The problem: Pictures aside, repeat the whole listing word for word.

Input:

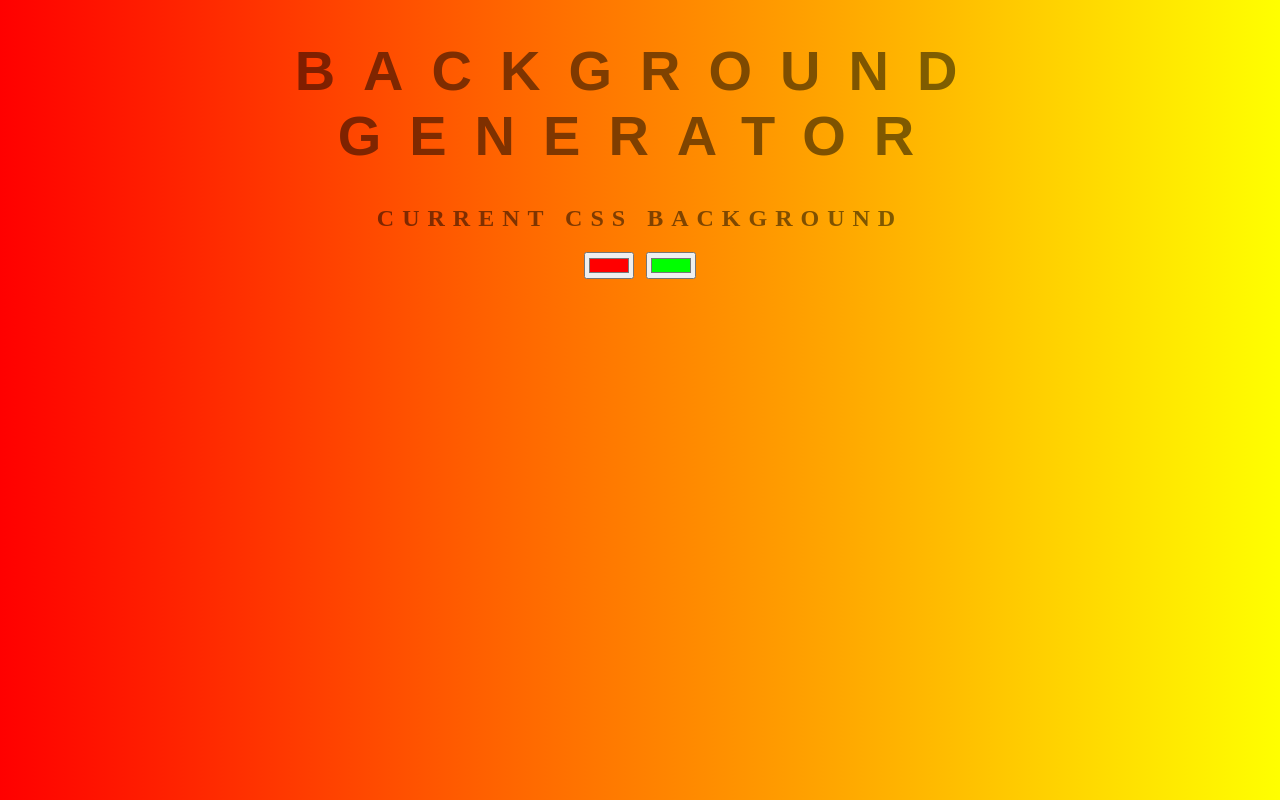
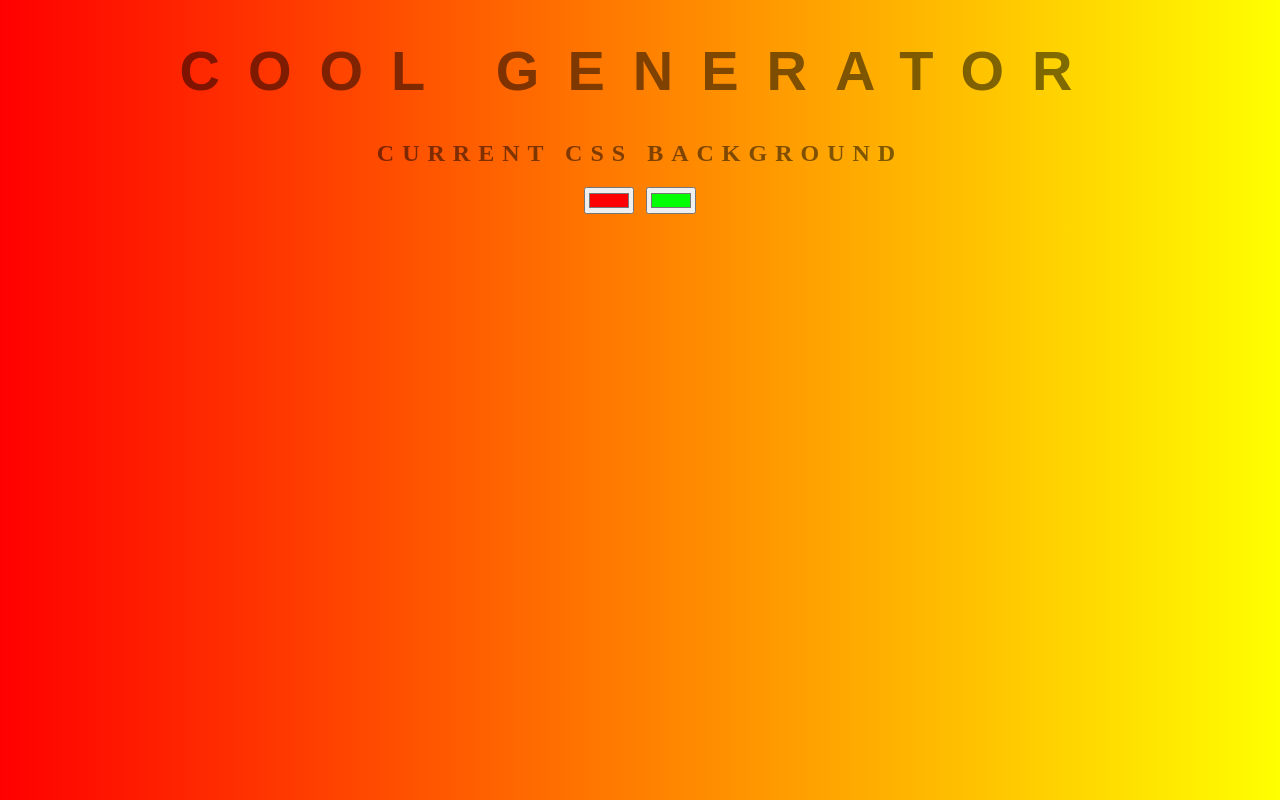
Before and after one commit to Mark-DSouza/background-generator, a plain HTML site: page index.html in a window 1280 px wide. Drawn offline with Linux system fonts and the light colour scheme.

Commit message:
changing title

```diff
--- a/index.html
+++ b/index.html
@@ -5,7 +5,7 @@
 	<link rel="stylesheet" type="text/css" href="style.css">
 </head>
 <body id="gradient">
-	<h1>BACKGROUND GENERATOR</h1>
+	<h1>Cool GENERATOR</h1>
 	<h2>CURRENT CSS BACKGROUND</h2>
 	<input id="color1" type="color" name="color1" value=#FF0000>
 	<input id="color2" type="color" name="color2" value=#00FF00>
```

Task response:
Before and after one commit to Mark-DSouza/background-generator, a plain HTML site: page index.html in a window 1280 px wide. Drawn offline with Linux system fonts and the light colour scheme.

Commit message:
changing title

```diff
--- a/index.html
+++ b/index.html
@@ -5,7 +5,7 @@
 	<link rel="stylesheet" type="text/css" href="style.css">
 </head>
 <body id="gradient">
-	<h1>BACKGROUND GENERATOR</h1>
+	<h1>Cool GENERATOR</h1>
 	<h2>CURRENT CSS BACKGROUND</h2>
 	<input id="color1" type="color" name="color1" value=#FF0000>
 	<input id="color2" type="color" name="color2" value=#00FF00>
```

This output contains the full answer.